  • Private foundations and charitable trusts, regardless of asset size, that file at least 250 returns during a calendar year are also required to file their Form 990-PF information returns electronically.
  • Tax-exempt organizations that have assets of $10 million or more, and that file at least 250 returns during a calendar year, must electronically file their Form 990 information returns.
  • Organizations with gross receipts less than $200,000 and with total aggregate assets of less than $500,000 at the end of the taxable year can request the two-year transition relief. This transition relief may also extend to organizations filing Form 990-T.

Support for Universal E-Filing

According to the Aspen Institute Program on Philanthropy and Social Innovation, the e-filing requirement for nonprofits is intended to make it easier for researchers and the public (especially donors) to access information on 501(c)(3) organizations. Aspen Institute has advocated for this change since 2008. As part of its Nonprofit Data Project, it has worked to improve the quality, timeliness, accessibility, and efficiency of the nonprofit data collection system.

Supporters of the change include the Bill & Melinda Gates and Charles Stewart Mott foundations, Candid (formerly GuideStar and Foundation Center), the Urban Institute, the Indiana University Lilly Family School of Philanthropy, and the Center for Civil Society Studies at Johns Hopkins University.

The Downside

Despite general support for the change by organizations like those listed above, others have been less positive.

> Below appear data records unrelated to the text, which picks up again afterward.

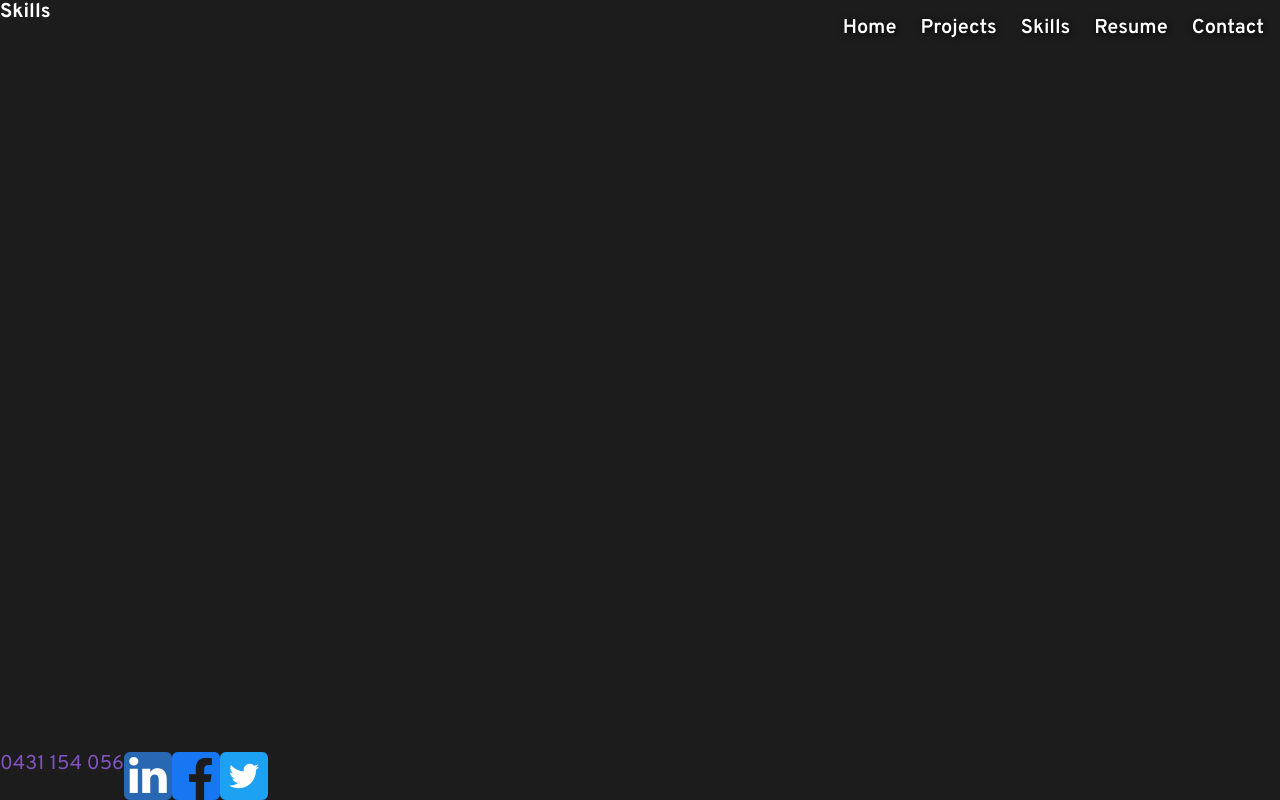
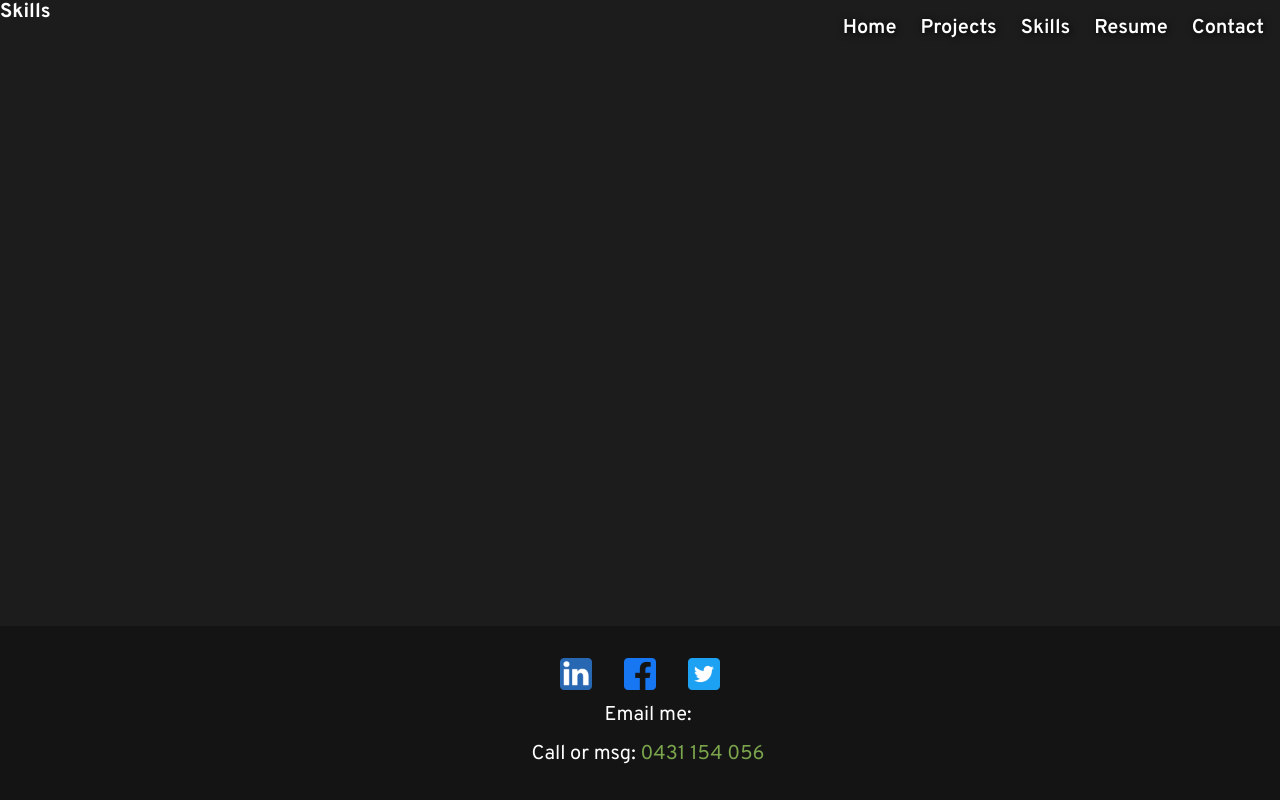
Before and after one commit to bradbrad88/portfolio-client, a React (Create React App) app: page /skills in a window 1280 px wide. Built offline with nearby package versions, Linux system fonts and the light colour scheme.

Commit message:
footer layout and styling

```diff
--- a/src/components/Footer.tsx
+++ b/src/components/Footer.tsx
@@ -9,11 +9,15 @@ const Footer = () => {
   };
   return (
     <footer>
-      <div className="contact-details">
+      <div className="socials">{renderSocials()}</div>
+
+      <p>
+        Email me:{" "}
         <a href={`mailto:${process.env.REACT_APP_EMAIL}`}>{process.env.REACT_APP_EMAIL}</a>
-        <a href={"tel:+61431154056"}>0431 154 056</a>
-      </div>
-      <div className="socials">{renderSocials()}</div>
+      </p>
+      <p>
+        Call or msg: <a href={"tel:+61431154056"}>0431 154 056</a>
+      </p>
     </footer>
   );
 };
--- a/src/stylesheets/Footer.scss
+++ b/src/stylesheets/Footer.scss
@@ -3,8 +3,25 @@
 footer {
   margin-top: auto;
   display: flex;
+  flex-direction: column;
+  align-items: center;
+  padding: 2rem;
+  gap: 0;
+  background-color: rgba(0, 0, 0, 0.292);
+  a {
+    color: $green;
+  }
+  .contact-details {
+    display: grid;
+    gap: 3rem;
+    grid-template-columns: 1fr 1fr;
+  }
 }
 
 .socials {
   display: flex;
+  gap: 2rem;
+  img {
+    width: 2rem;
+  }
 }
```
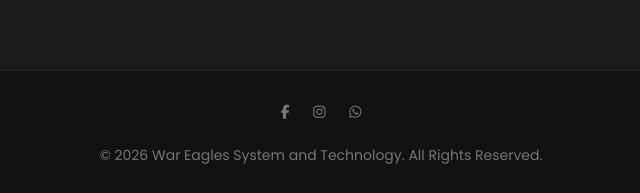
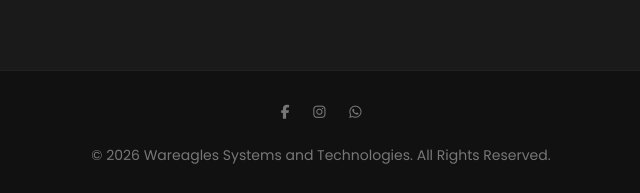
Before and after one commit to Satz007/sas-enterprise, a plain HTML site: page index.html in a window 1280 px wide. Shown: the part 5550-5743 px from the top of the page, 319-959 px from the left. Drawn offline with Linux system fonts and the light colour scheme.

Commit message:
Updated Copyright

```diff
--- a/index.html
+++ b/index.html
@@ -333,7 +333,7 @@
             <a href="#" style="color: #777; margin: 0 10px;"><i class="fab fa-instagram"></i></a>
             <a href="#" style="color: #777; margin: 0 10px;"><i class="fab fa-whatsapp"></i></a>
         </div>
-        &copy; 2026 War Eagles System and Technology. All Rights Reserved.
+        &copy; 2026 Wareagles Systems and Technologies. All Rights Reserved.
     </footer>
 
     <!-- Scripts -->
```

One concern is about an undue burden on smaller, more rural organizations headquartered in regions with persistent digital access challenges.

Another concern relates to the role of philanthropy as more private resources are being put to work for the public good. Ensuring the privacy and anonymity of major donors, board members and, in some organizations, staff has been important to the nonprofit sector. For better or worse, digitizing 990s will make at least some of that information more publicly available and accessible.

To stay abreast of conversations at the intersection of privacy, philanthropy, data, and technology, consider following the Stanford University Digital Impact initiative.


Additional Resources: Nonprofit Tax Accounting